Every line in the listing below that holds the word "needed" should be returned.

**SOURCE RECORDS:**
Segment Open

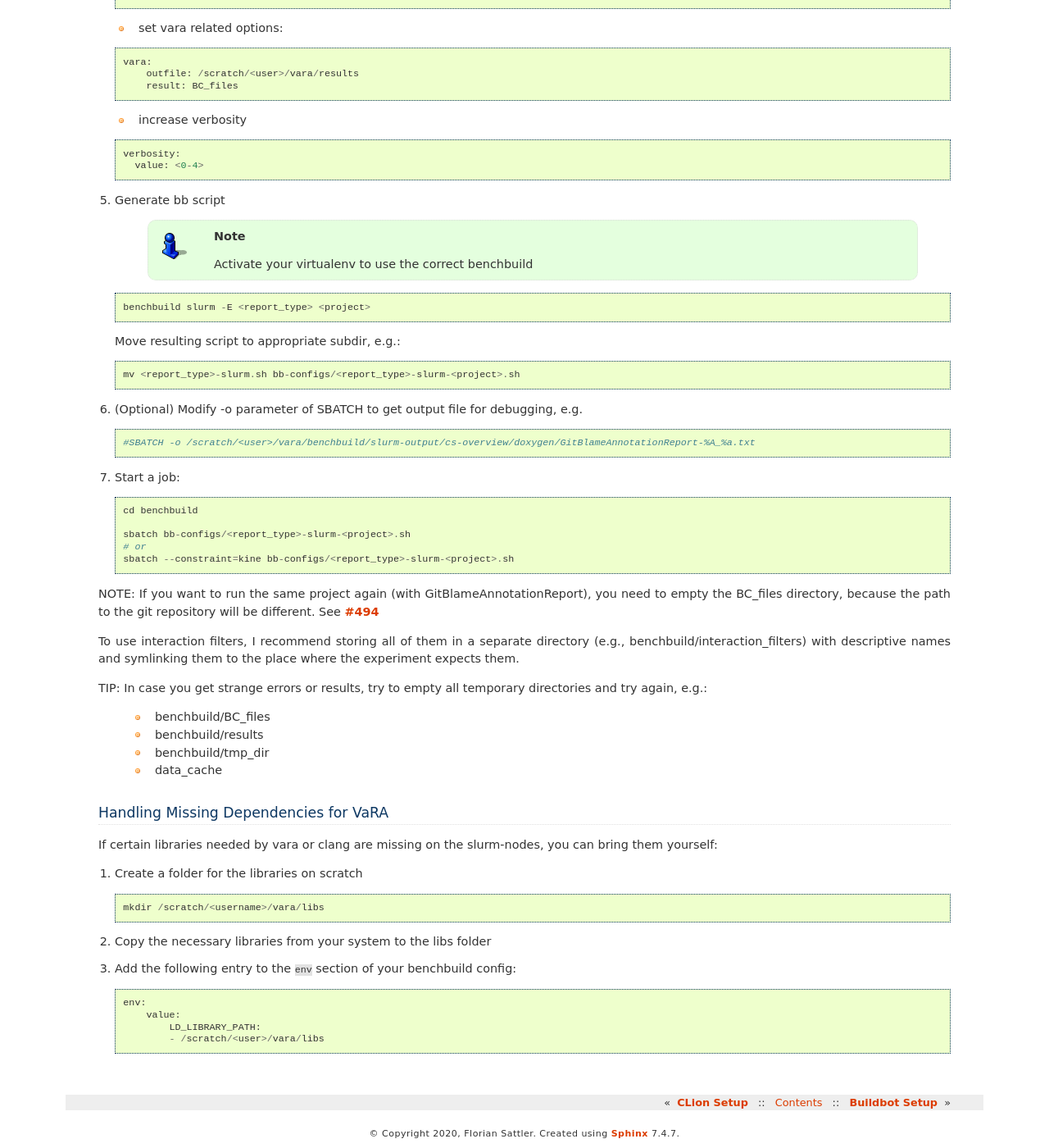
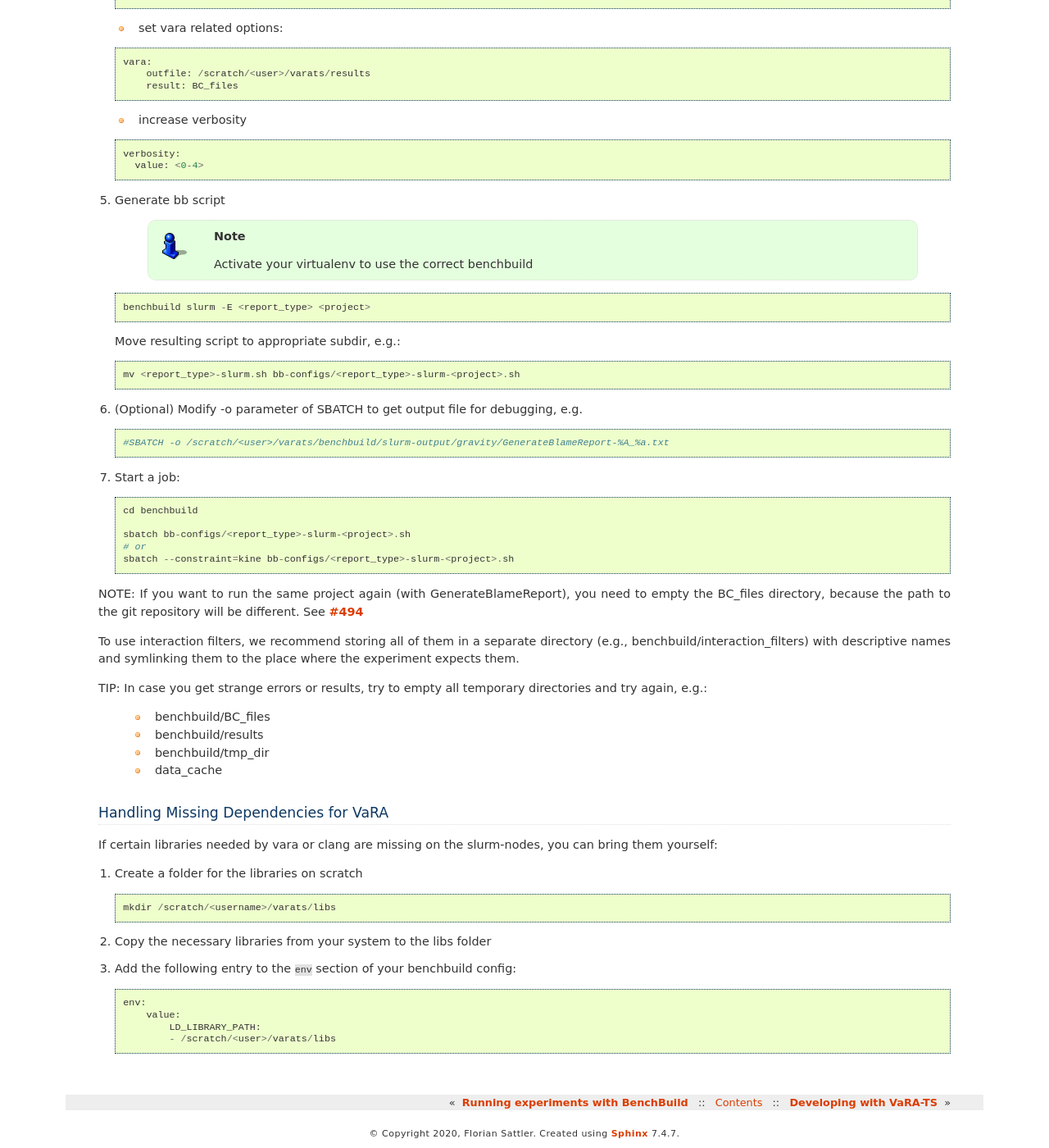
Before and after one commit to se-sic/VaRA-Tool-Suite, a Sphinx documentation site: the page built from docs/source/vara-ts/slurm.rst, in a window 1280 px wide and 1400 px high, scrolled down 1141 px. Shown: the whole window at 82% size. Built offline with Sphinx 7.4.7, drawn with Linux system fonts in a browser that asks for light colours; the version number could not be read and is left out; some of the changed text lies outside the part shown.

Commit message:
Move slurm docs to vara-ts section

```diff
--- a/docs/source/index.rst
+++ b/docs/source/index.rst
@@ -41,6 +41,7 @@ VaRA-TS Docs
    vara-ts/pipeline-overview
    vara-ts/vara-buildsetup
    vara-ts/benchbuild
+   vara-ts/slurm
    vara-ts/development
    vara-ts-api/vara-ts-api-reference
 
--- a/docs/source/research_tool_docs/vara/setup.rst
+++ b/docs/source/research_tool_docs/vara/setup.rst
@@ -57,6 +57,5 @@ After the setup, you find prepared build scripts in the build folder to automati
     :caption: Additional setup information
 
     add_setup_infos/clion_setup
-    add_setup_infos/slurm_setup
     add_setup_infos/buildbot_setup
     add_setup_infos/python_scripting_tips
--- a/docs/source/research_tool_docs/vara/add_setup_infos/slurm_setup.rst
+++ b/docs/source/vara-ts/slurm.rst
@@ -11,37 +11,37 @@ Setup up a ``virtualenv`` with the tool suite in ``scratch/<user>``.
   cd /scratch/<user>/
   virtualenv -p /usr/bin/python3 vara-virt
 
-Furthermore, this guide assumes that your vara-root directory is ``/scratch/<user>/vara``.
+Furthermore, this guide assumes that your vara-root directory is ``/scratch/<user>/varats``.
 
 .. code-block::
 
-   cd /scratch/<user>/vara
+   cd /scratch/<user>/varats
 
 1. Clone Tool-Suite and set up VaRA
 
-   | We assume that VaRA is installed to ``/scratch/<user>/vara/VaRA``
+   We assume that VaRA is installed to ``/scratch/<user>/varats/tools/VaRA``
 
-2. Edit ``.vara.yaml`` and set options:
+2. Edit ``.varats.yaml`` and set options:
 
 .. code-block::
 
-   - result_dir: /scratch/<user>/vara/results
+   - result_dir: /scratch/<user>/varats/results
    - paper_config:
      - current_config: <your_config>
-     - folder: /scratch/<user>/vara/paper_configs
+     - folder: /scratch/<user>/varats/paper_configs
 
-3. | Create benchbuild config (``vara-gen-bbconfig``)
+3. Create benchbuild config (``vara-gen-bbconfig``)
 
-4. Edit benchbuild config (``/scratch/<user>/vara/benchbuild/.benchbuild.yml``) as needed:
+4. Edit benchbuild config (``/scratch/<user>/varats/benchbuild/.benchbuild.yml``) as needed:
 
    - set benchbuild directories to point to scratch:
 
    .. code-block::
 
       build_dir:
-         value: /scratch/<user>/vara/benchbuild/results
+         value: /scratch/<user>/varats/benchbuild/results
       tmp_dir:
-         value: /scratch/<user>/vara/benchbuild/tmp
+         value: /scratch/<user>/varats/benchbuild/tmp
 
    - set environment variables to point to scratch:
 
@@ -50,7 +50,7 @@ Furthermore, this guide assumes that your vara-root directory is ``/scratch/<use
       env:
         value:
             PATH:
-            - /scratch/<user>/vara/VaRA/bin/
+            - /scratch/<user>/varats/tools/VaRA/bin/
             HOME: /scratch/<user>/
 
    - configure slurm related parameters:
@@ -73,7 +73,7 @@ Furthermore, this guide assumes that your vara-root directory is ``/scratch/<use
    .. code-block::
 
       vara:
-          outfile: /scratch/<user>/vara/results
+          outfile: /scratch/<user>/varats/results
           result: BC_files
 
    - increase verbosity
@@ -103,7 +103,7 @@ Furthermore, this guide assumes that your vara-root directory is ``/scratch/<use
 
    .. code-block::
 
-      #SBATCH -o /scratch/<user>/vara/benchbuild/slurm-output/cs-overview/doxygen/GitBlameAnnotationReport-%A_%a.txt
+      #SBATCH -o /scratch/<user>/varats/benchbuild/slurm-output/gravity/GenerateBlameReport-%A_%a.txt
 
 7. Start a job:
 
@@ -115,9 +115,9 @@ Furthermore, this guide assumes that your vara-root directory is ``/scratch/<use
       # or
       sbatch --constraint=kine bb-configs/<report_type>-slurm-<project>.sh
 
-NOTE: If you want to run the same project again (with GitBlameAnnotationReport), you need to empty the BC_files directory, because the path to the git repository will be different. See `#494 <https://github.com/se-passau/VaRA/issues/494>`_
+NOTE: If you want to run the same project again (with GenerateBlameReport), you need to empty the BC_files directory, because the path to the git repository will be different. See `#494 <https://github.com/se-passau/VaRA/issues/494>`_
 
-To use interaction filters, I recommend storing all of them in a separate directory (e.g., benchbuild/interaction_filters) with descriptive names and symlinking them to the place where the experiment expects them.
+To use interaction filters, we recommend storing all of them in a separate directory (e.g., benchbuild/interaction_filters) with descriptive names and symlinking them to the place where the experiment expects them.
 
 TIP: In case you get strange errors or results, try to empty all temporary directories and try again, e.g.:
 
@@ -135,9 +135,9 @@ If certain libraries needed by vara or clang are missing on the slurm-nodes, you
 
    .. code-block::
 
-      mkdir /scratch/<username>/vara/libs
+      mkdir /scratch/<username>/varats/libs
 
-2. | Copy the necessary libraries from your system to the libs folder
+2. Copy the necessary libraries from your system to the libs folder
 
 3. Add the following entry to the ``env`` section of your benchbuild config:
 
@@ -146,4 +146,4 @@ If certain libraries needed by vara or clang are missing on the slurm-nodes, you
       env:
           value:
               LD_LIBRARY_PATH:
-              - /scratch/<user>/vara/libs
+              - /scratch/<user>/varats/libs
```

Segment Closed

**RESULT:**
-4. Edit benchbuild config (``/scratch/<user>/vara/benchbuild/.benchbuild.yml``) as needed:
+4. Edit benchbuild config (``/scratch/<user>/varats/benchbuild/.benchbuild.yml``) as needed:
@@ -135,9 +135,9 @@ If certain libraries needed by vara or clang are missing on the slurm-nodes, you
@@ -146,4 +146,4 @@ If certain libraries needed by vara or clang are missing on the slurm-nodes, you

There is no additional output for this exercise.